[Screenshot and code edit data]
*** Begin section ***
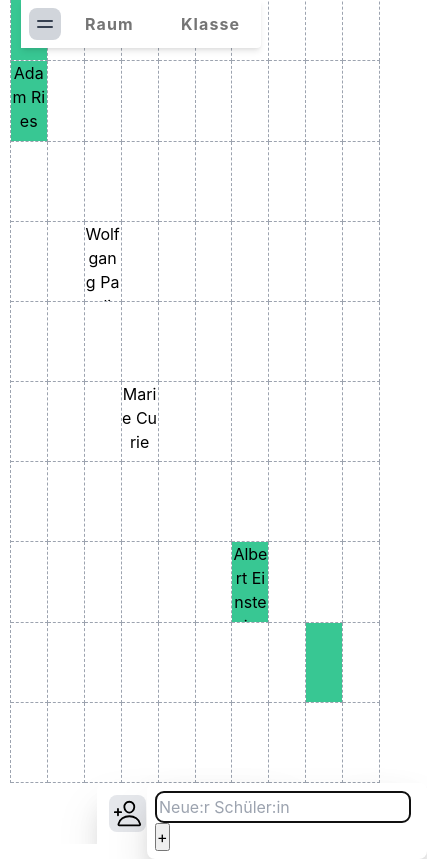
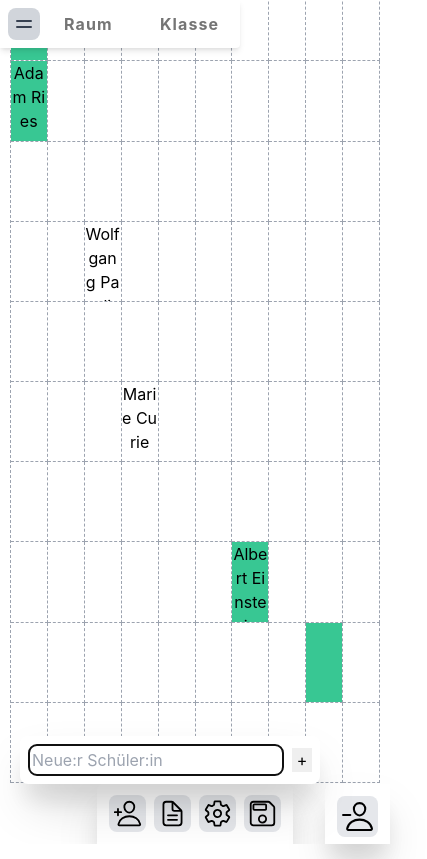
Before and after one commit to christiankozalla/sitzplan, a React (Vite) app: page / in a window 390 px wide. Both pictures are taken after a click on the picture 127 px from the left and 813 px from the top of the page. Shown: the whole page, 427 px wide, since content can reach past the window. Built offline with nearby package versions, Linux system fonts and the light colour scheme.

Commit message:
Improve responsiveness of AddStudent input

```diff
--- a/src/components/AddStudent.module.css
+++ b/src/components/AddStudent.module.css
@@ -1,10 +1,12 @@
-.wrapper {
+.addStudent {
   padding: var(--space);
   position: absolute;
   box-shadow: var(--shadow-xl);
   border-radius: var(--space);
   z-index: 10;
   background-color: white;
+  left: 20px;
+  top: 25vh;
 }
 
 .addStudentInput {
@@ -17,3 +19,16 @@
 .addStudentInput::placeholder {
   color: var(--text-grey-400);
 }
+
+.addStudentButton {
+  border: none;
+  cursor: pointer;
+  width: 20px;
+}
+
+@media screen and (max-width: 700px) {
+  .addStudent {
+    top: unset;
+    bottom: 60px;
+  }
+}
--- a/src/components/AddStudent.tsx
+++ b/src/components/AddStudent.tsx
@@ -1,14 +1,8 @@
 import { FC, useState } from "react";
 import { controller } from "../lib/Controller";
-
 import styles from "./AddStudent.module.css";
 
-interface AddStudentProps {
-  x: number;
-  y: number;
-}
-
-export const AddStudent: FC<AddStudentProps> = ({ x, y }) => {
+export const AddStudent: FC = () => {
   const [studentName, setStudentName] = useState("");
 
   const handleNewStudent = () => {
@@ -17,7 +11,7 @@ export const AddStudent: FC<AddStudentProps> = ({ x, y }) => {
   };
 
   return (
-    <div className={styles.wrapper} style={{ left: x + 20, top: y - 30 }}>
+    <div className={styles.addStudent}>
       <label htmlFor="addStudent" className="screenReaderOnly">
         Neuer Schüler
       </label>
@@ -30,7 +24,9 @@ export const AddStudent: FC<AddStudentProps> = ({ x, y }) => {
         onChange={(e) => setStudentName(e.target.value)}
         onKeyDown={(e) => e.key === "Enter" && handleNewStudent()}
       />
-      <button onClick={handleNewStudent}>+</button>
+      <button className={styles.addStudentButton} onClick={handleNewStudent}>
+        +
+      </button>
     </div>
   );
 };
--- a/src/components/Controls.tsx
+++ b/src/components/Controls.tsx
@@ -8,24 +8,16 @@ import SettingsIcon from "../assets/settings-outline.svg";
 import SaveIcon from "../assets/save-outline.svg";
 
 export const Controls: FC = () => {
-  const [[x, y], setPosition] = useState([0, 0]);
   const [showAddStudentDialog, setShowAddStudentDialog] = useState(false);
-
-  const handleAddStudentDialog = (
-    e: React.MouseEvent<HTMLImageElement, MouseEvent>
-  ) => {
-    setPosition([e.clientX, e.clientY]);
-    setShowAddStudentDialog((prevShow) => !prevShow);
-  };
 
   return (
     <div className={styles.controls}>
-      {showAddStudentDialog && <AddStudent x={x} y={y} />}
+      {showAddStudentDialog && <AddStudent />}
       <img
         src={AddStudentIcon}
         alt="Füge einen Schüler hinzu"
         className={styles.icon}
-        onClick={(e) => handleAddStudentDialog(e)}
+        onClick={() => setShowAddStudentDialog((prevShow) => !prevShow)}
       />
       <img
         src={ClassDocumentIcon}
```
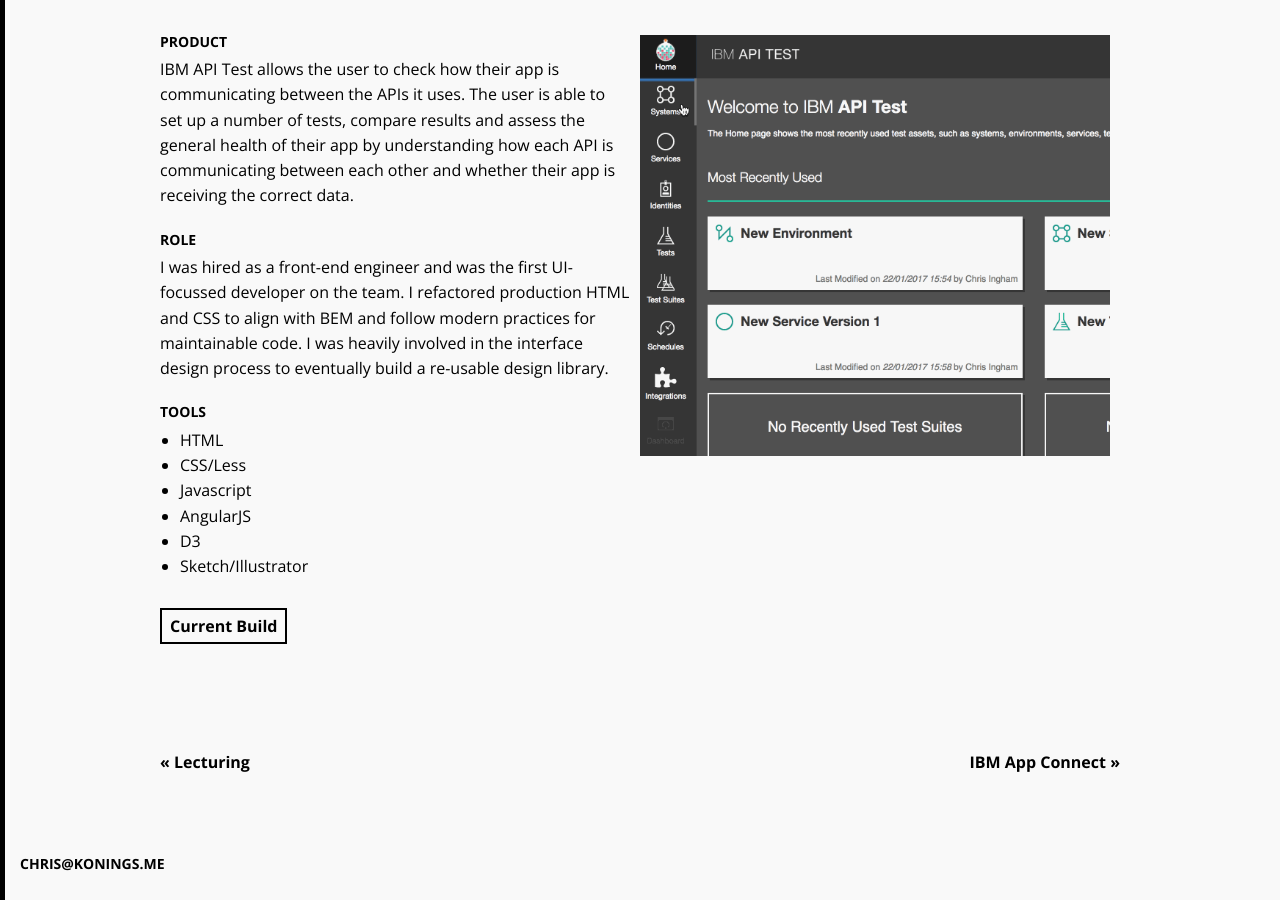
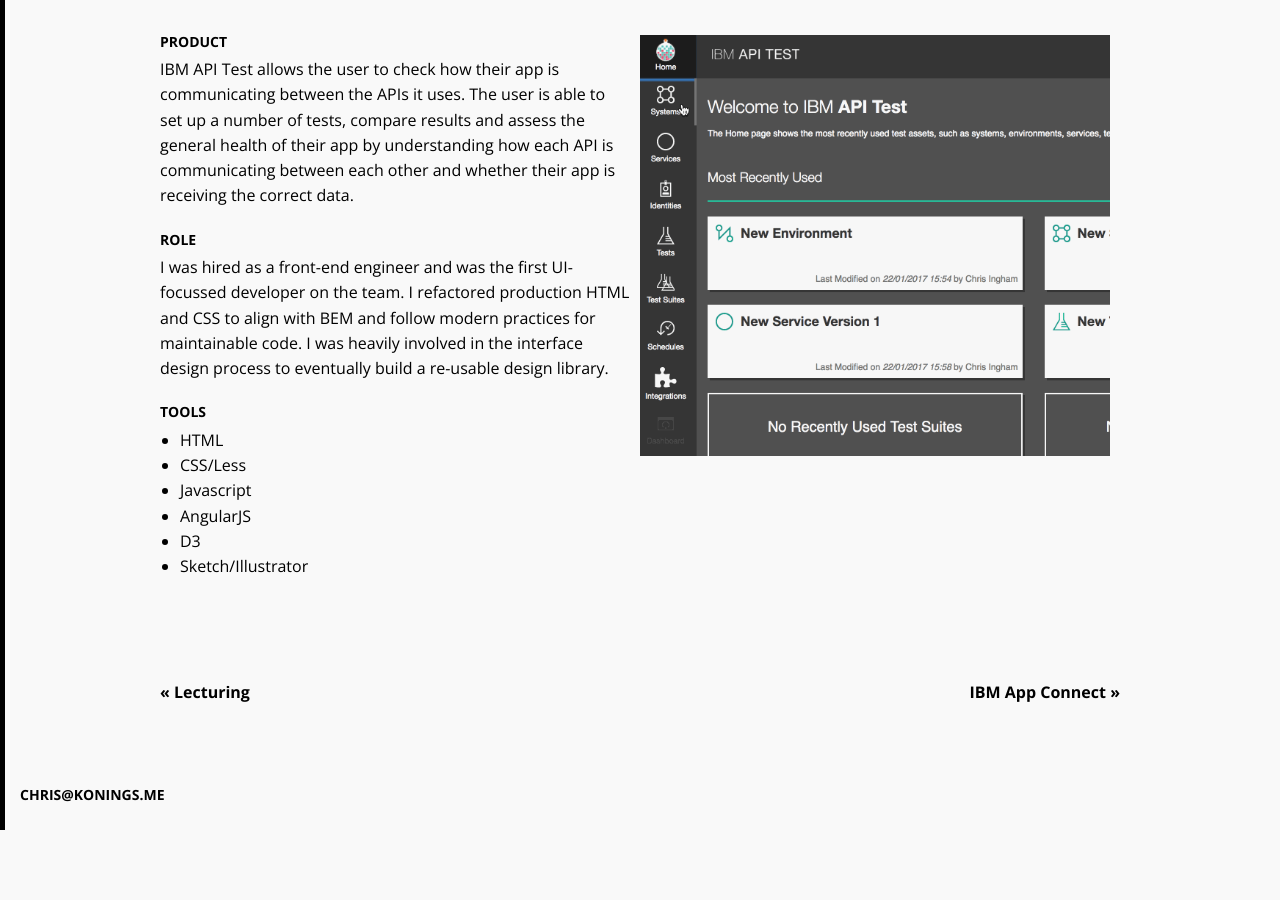
Before and after one commit to chriskonings/chriskonings.github.io, a Jekyll site: the page built from _posts/2015-07-01-ibm-api-test.html, in a window 1280 px wide and 900 px high, scrolled down 797 px. Built offline with Jekyll 4.4.1, drawn with Linux system fonts in a browser that asks for light colours; after the commit the page ends 1627 px from its top, so only the background shows below that.

Commit message:
removed api test build button

```diff
--- a/_posts/2015-07-01-ibm-api-test.html
+++ b/_posts/2015-07-01-ibm-api-test.html
@@ -36,9 +36,7 @@
         <li>Sketch/Illustrator</li>
       </ul>
     </div>
-    <div class="content__post-content">
-      <a class="button button--margin" target="_blank" href="https://apitest.ibmcloud.com/#/" title="ibm api test">Current Build</a>
-    </div>
+
   </div>
   <div class="content__post-half">
     <div class="content__post-content">
```
Also changed, not shown: 1 other file.
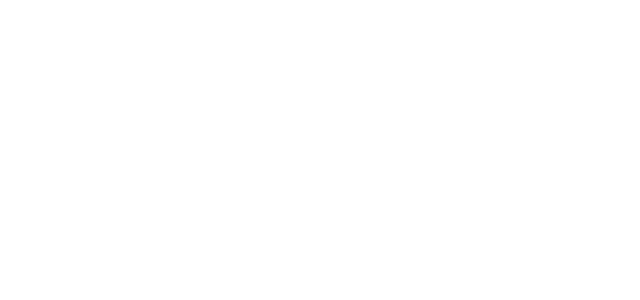
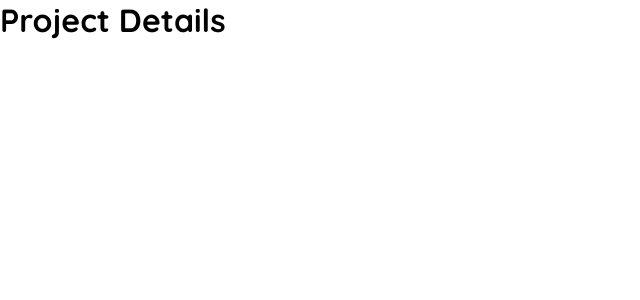
Before and after one commit to dhcorrea/makersmodo, a React (Create React App) app: page /project-details in a window 1280 px wide. Shown: the top 300 px of the page, without its empty margins (0-640 px from the left). Built offline with nearby package versions, Linux system fonts and the light colour scheme.

Commit message:
Start the Project Details link connectio

```diff
--- a/src/components/projectCard/projectCard.css
+++ b/src/components/projectCard/projectCard.css
@@ -1,3 +1,7 @@
+*{
+  text-decoration: none;
+}
+
 .projectCard{
   margin-top: 1.5rem;
   padding: 1.5rem;
--- a/src/components/projectCard/projectCard.jsx
+++ b/src/components/projectCard/projectCard.jsx
@@ -1,4 +1,5 @@
 import React from 'react';
+import { Link } from 'react-router-dom';
 
 import './projectCard.css';
 
@@ -9,6 +10,7 @@
 
 export default function ProjectCard(){
   return(
+    <Link to="/project-details/">
       <div className="projectCard">
         <div className="projectCardUser">
           <img src={photoUser} alt="user"/>
@@ -28,5 +30,6 @@
           <LinkIcon linkName="Details"/>
         </div>
       </div>
+    </Link>
   )
 }
--- a/src/pages/projectDetails/projectDetails.jsx
+++ b/src/pages/projectDetails/projectDetails.jsx
@@ -0,0 +1,9 @@
+import React from 'react';
+
+import './projectDetails.css';
+
+export default function projectDetails(){
+  return(
+    <h1>Project Details</h1>
+  )
+}
--- a/src/routes.jsx
+++ b/src/routes.jsx
@@ -3,6 +3,7 @@
 
 import Home from './pages/home/home';
 import ProjectRegister from './pages/projectRegister/projectRegister';
+import ProjectDetails from './pages/projectDetails/projectDetails';
 import ScrollIntoView from './components/ScrollIntoView/scrollIndoView';
 
 export default function Routes(){
@@ -12,6 +13,7 @@
         <Switch>
           <Route path="/" exact component={Home} />
           <Route path="/project-register" component={ProjectRegister} />
+          <Route path="/project-details" component={ProjectDetails} />
         </Switch>
       </ScrollIntoView>
     </BrowserRouter>
```
Lines whose indentation alone changed are shown as unchanged.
*** End section ***
- [TASK TO CARRY OUT]: Every line of the records containing the word "AddStudentProps" must appear in the answer.

- [ANSWER FOR THIS EXERCISE]:
-interface AddStudentProps {
-export const AddStudent: FC<AddStudentProps> = ({ x, y }) => {
@@ -17,7 +11,7 @@ export const AddStudent: FC<AddStudentProps> = ({ x, y }) => {
@@ -30,7 +24,9 @@ export const AddStudent: FC<AddStudentProps> = ({ x, y }) => {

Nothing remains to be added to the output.